# Was Feynman Wrong?

I recently found this

Feynman in his lecture QED: The Strange Theory of Light and Matter was discussing just how accurate quantum theory was. He said:

Just to give you an idea of how the theory has been put through the wringer, I'll give you some recent numbers: experiments have Dirac's number at 1.00115965221 (with an uncertainty of about 4 in the last digit); the theory puts it at 1.00115965246 (with an uncertainty of about five times as much). To give you a feeling for the accuracy of these numbers, it comes out something like this: If you were to measure the distance from Los Angeles to New York to this accuracy, it would be exact to the thickness of a human hair.

I had known that some scientist had used an analogy of great distance to get some idea of the amazing accuracy of a scientific prediction; I'd read about it years and years ago, but had forgotten the exact details (I thought the distance was between London and New York!). I'm really glad that I now know that the original source was Feynman!

I do think it is trully amazing - just think about that for a second - many hundreds of people have worked together and created simple mathematical abstractions which can be written down in a scientific paper or on a black board and argued about and which describe the real world to such an incredible amount of detail. What a feat!

But after reading this my fact-checking brain wanted to do the calculations to confirm what he'd written - and the results surprised me so I thought I'd post them here to check whether I've made a mistake!

The best guess of Dirac's Number produced from theory is 0.00000000025 units bigger than the best guess from actually measuring it. IE the theoretical number is bigger by about one part in 4,000,000,000.

Now the distance between New York and Los Angeles is about 3932.8 km.

Measuring it to that accuracy is to find the figure to a range of about 982.06 microns.
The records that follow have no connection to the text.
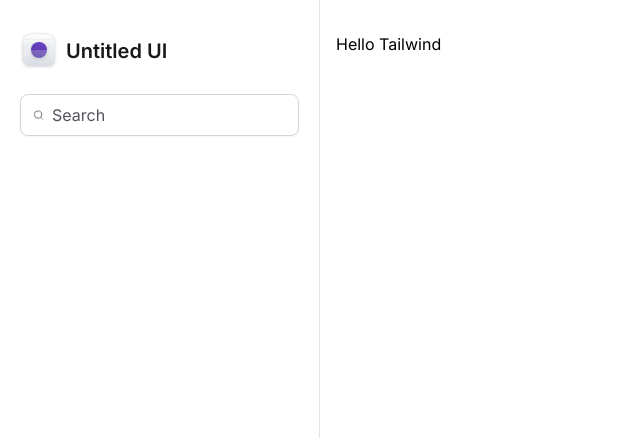
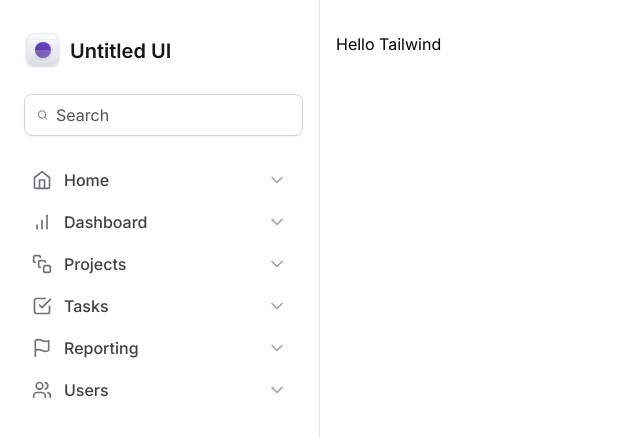
Before and after one commit to danilo-formagio/tailwind-next, a Next.js app: page / in a window 1280 px wide. Shown: the top 438 px of the page, without its empty margins (0-640 px from the left). Built offline with nearby package versions, Linux system fonts and the light colour scheme.

Commit message:
Create main navigation and nav items

```diff
--- a/src/components/Sidebar/Logo.tsx
+++ b/src/components/Sidebar/Logo.tsx
@@ -2,7 +2,7 @@ import * as React from 'react';
 
 export function Logo() {
   return (
-    <strong className="flex items-center gap-2 text-xl font-semibold text-zinc-900">
+    <strong className="mx-1 flex items-center gap-2 text-xl font-semibold text-zinc-900">
       <svg width={38} height={38} viewBox="0 0 38 38" fill="none" xmlns="http://www.w3.org/2000/svg">
         <g filter="url(#filter0_dd_7901_307)">
           <g clipPath="url(#clip0_7901_307)">
--- /dev/null
+++ b/src/components/Sidebar/MainNavigation/NavItem.tsx
@@ -0,0 +1,19 @@
+import { ChevronDown } from 'lucide-react';
+import { ElementType } from 'react';
+
+export interface NavItemProps {
+  title: string;
+  icon: ElementType;
+}
+
+export function NavItem({ title, icon: Icon }: NavItemProps) {
+  return (
+    <nav className="space-y-0.5">
+      <a href="" className="group flex items-center gap-3 rounded px-3 py-2 hover:bg-violet-50">
+        <Icon className="h-5 w-5 text-zinc-500" />
+        <span className="font-medium text-zinc-700 group-hover:text-violet-500">{title}</span>
+        <ChevronDown className="ml-auto h-5 w-5 text-zinc-400 group-hover:text-violet-300" />
+      </a>
+    </nav>
+  );
+}
--- /dev/null
+++ b/src/components/Sidebar/MainNavigation/index.tsx
@@ -0,0 +1,15 @@
+import { BarChart, CheckSquare, Flag, Home, SquareStack, Users } from 'lucide-react';
+import { NavItem } from './NavItem';
+
+export function MainNavigation() {
+  return (
+    <nav className="space-y-0.5">
+      <NavItem title="Home" icon={Home} />
+      <NavItem title="Dashboard" icon={BarChart} />
+      <NavItem title="Projects" icon={SquareStack} />
+      <NavItem title="Tasks" icon={CheckSquare} />
+      <NavItem title="Reporting" icon={Flag} />
+      <NavItem title="Users" icon={Users} />
+    </nav>
+  );
+}
--- a/src/components/Sidebar/index.tsx
+++ b/src/components/Sidebar/index.tsx
@@ -1,15 +1,18 @@
 import { Logo } from './Logo';
 import { Search } from 'lucide-react';
+import { MainNavigation } from './MainNavigation';
 
 export function Sidebar() {
   return (
     <aside className="space-y-6 border-r border-zinc-200 px-5 py-8">
       <Logo />
 
-      <div className="flex w-full items-center gap-2 rounded-lg border border-zinc-300 px-3 py-2 shadow-sm">
+      <div className="mx-1 flex w-full items-center gap-2 rounded-lg border border-zinc-300 px-3 py-2 shadow-sm">
         <Search className="h-5 w-5 text-zinc-500" />
         <input className="flex-1 border-0 bg-transparent p-0 text-zinc-900 placeholder-zinc-600" placeholder="Search" />
       </div>
+
+      <MainNavigation />
     </aside>
   );
 }
```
Which is absolutely tiny - but it isn't as small as the thickness of a human hair. 982 microns is about a millimeter - a human hair is roughly one tenth of a millimeter.

It looks like Feynman was out by a factor of ten!!!

I think there is something hugely wonderfully ironic about all this.

Either I'm wrong - more than likely.

Or Feynman is wrong.

But sloppy, mistake making fallible humanity has been able to collaborate and measure a property of the universe (which most of us have no idea about) to a level of detail that is literally mind boggling. We have also been able to come up with a model which explains that part of the universe to a comparable level of detail and we've been able to show they agree to that mindbogglingly accurate extent.

Practically it really doesn't matter if the accuracy is one millimeter in the distance between New York and Los Angeles, or one hair - but science does care and wants to continue to ever refine it down.

There will definitely be mistakes as that refinement continues, but science mercilessly looks for mistakes and corrects them.

So am I correct to correct Feynman's mistake, or is the mistake mine?

I'm not sure - but I'll put my result out there to be queried. Trust but verify said Reagan.

That is what I did to Feynman's quote - can someone do the same for me?!

## 3 Comments

## Recommended Comments